Geoff Pullum observes, in passing, that “the notion of small textbooks has just vanished in modern America (800 pages is commonplace, 400 is positively wimpy, and under 200 is close to unknown).” Why? I figure it’s for the same reason textbooks are so expensive: there’s a third-party buyer problem. Professors do the choosing, while students do the buying. Thus, professors have little incentive to choose inexpensive textbooks.

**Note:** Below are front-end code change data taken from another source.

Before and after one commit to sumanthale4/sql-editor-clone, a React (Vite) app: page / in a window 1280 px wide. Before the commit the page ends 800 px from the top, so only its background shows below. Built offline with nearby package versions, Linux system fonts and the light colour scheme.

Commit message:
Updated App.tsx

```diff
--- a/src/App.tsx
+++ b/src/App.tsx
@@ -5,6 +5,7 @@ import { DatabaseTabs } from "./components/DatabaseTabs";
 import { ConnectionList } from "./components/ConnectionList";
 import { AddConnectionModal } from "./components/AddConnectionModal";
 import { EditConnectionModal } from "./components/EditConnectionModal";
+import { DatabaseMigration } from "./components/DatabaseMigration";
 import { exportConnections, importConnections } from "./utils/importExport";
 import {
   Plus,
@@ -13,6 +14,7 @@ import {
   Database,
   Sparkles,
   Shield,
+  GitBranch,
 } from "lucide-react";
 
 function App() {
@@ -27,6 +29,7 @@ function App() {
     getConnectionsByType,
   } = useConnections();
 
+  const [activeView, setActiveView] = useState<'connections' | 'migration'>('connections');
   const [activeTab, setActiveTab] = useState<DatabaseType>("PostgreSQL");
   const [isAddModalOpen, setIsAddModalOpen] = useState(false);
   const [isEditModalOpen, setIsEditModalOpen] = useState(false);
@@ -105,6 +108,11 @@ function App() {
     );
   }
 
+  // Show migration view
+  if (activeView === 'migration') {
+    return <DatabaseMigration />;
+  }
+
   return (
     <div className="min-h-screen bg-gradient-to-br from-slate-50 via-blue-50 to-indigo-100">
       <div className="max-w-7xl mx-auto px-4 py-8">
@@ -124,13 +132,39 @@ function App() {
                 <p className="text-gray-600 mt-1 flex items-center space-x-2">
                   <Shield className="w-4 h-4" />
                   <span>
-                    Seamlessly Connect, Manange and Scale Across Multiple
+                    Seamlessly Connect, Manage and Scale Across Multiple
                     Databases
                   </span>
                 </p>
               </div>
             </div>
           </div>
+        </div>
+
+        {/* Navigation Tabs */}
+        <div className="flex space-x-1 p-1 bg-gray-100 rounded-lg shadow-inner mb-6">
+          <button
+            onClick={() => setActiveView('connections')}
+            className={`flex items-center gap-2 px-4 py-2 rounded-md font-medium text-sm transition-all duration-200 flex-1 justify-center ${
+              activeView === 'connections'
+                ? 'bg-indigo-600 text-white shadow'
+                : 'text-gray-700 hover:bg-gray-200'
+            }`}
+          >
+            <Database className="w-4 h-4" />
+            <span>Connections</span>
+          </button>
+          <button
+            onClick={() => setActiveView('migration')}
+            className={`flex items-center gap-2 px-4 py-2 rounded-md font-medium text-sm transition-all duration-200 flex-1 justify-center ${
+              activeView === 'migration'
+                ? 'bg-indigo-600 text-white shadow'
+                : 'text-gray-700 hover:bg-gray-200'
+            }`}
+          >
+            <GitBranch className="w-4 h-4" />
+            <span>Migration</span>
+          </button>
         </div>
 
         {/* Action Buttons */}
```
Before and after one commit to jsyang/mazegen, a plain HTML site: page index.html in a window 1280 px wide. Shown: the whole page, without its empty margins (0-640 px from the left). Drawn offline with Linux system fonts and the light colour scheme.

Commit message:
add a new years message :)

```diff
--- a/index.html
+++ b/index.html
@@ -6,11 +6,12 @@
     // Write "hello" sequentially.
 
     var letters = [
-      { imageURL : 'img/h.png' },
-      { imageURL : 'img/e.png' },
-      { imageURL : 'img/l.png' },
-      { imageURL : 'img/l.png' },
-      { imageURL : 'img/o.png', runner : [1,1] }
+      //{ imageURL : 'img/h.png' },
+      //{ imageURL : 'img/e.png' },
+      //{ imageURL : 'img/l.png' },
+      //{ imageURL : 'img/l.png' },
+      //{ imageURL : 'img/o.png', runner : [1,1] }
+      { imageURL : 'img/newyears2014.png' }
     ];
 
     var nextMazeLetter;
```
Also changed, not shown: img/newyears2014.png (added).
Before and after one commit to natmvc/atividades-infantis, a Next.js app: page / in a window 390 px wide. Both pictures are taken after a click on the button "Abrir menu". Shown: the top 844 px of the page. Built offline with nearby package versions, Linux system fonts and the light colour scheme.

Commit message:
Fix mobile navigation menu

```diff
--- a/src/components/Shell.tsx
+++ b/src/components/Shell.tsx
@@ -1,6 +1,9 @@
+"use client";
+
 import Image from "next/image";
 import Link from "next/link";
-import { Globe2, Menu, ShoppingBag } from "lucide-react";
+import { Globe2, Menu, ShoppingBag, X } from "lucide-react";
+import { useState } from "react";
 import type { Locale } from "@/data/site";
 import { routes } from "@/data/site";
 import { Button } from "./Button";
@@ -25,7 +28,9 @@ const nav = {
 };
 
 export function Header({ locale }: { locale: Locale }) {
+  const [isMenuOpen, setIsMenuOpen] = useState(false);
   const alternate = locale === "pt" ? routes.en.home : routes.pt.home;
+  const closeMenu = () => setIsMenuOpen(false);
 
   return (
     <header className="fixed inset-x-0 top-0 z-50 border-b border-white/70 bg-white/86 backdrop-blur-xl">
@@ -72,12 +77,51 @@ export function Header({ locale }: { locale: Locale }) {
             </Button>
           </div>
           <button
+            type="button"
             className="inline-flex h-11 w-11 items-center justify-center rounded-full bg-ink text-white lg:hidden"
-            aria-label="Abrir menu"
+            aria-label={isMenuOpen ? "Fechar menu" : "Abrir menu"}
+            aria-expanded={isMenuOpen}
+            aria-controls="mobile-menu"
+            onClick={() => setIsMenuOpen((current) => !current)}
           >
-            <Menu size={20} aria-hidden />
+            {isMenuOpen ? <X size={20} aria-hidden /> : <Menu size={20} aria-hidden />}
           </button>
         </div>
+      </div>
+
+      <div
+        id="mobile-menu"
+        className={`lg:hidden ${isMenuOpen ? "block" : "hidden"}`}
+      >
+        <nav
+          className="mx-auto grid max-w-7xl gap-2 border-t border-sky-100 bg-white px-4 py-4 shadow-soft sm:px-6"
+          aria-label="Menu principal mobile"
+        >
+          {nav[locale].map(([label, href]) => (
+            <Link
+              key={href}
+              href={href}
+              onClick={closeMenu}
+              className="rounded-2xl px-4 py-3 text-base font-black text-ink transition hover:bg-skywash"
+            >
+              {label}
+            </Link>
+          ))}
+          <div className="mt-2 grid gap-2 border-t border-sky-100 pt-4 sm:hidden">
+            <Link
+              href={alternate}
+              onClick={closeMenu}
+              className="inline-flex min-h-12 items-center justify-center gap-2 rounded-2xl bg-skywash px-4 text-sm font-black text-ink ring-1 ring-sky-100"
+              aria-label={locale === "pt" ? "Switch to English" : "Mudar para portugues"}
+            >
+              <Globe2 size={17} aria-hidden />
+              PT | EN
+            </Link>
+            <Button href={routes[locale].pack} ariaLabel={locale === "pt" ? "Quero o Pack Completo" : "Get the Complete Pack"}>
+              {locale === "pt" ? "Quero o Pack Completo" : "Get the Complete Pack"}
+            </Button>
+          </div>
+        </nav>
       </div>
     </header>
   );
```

But why the displacement of small, narrow-focus texts by massive, encyclopedic ones? A textbook that covers all the topics a professor intends to cover provides one-stop shopping, so the professor doesn’t have to order multiple texts. But not all professors of a given subject want to cover the same topics. For instance, I teach intermediate microeconomics. I like to cover the theory of risk and uncertainty, theories of (alleged) market failure, and game theory. But another professor might consider those topics less important, and spend more time on (say) labor markets, a topic I skimp on. A smaller textbook covering fewer topics would likely appeal to just one of us, while a comprehensive text will get business from both. As a side effect, all students end up buying a microeconomics text with numerous chapters that go unused.
Here’s the economic puzzle: Why has this phenomenon only appeared in recent decades? Professors have always chosen the texts that students have to buy. So why haven’t textbooks always been huge and expensive? What’s changed?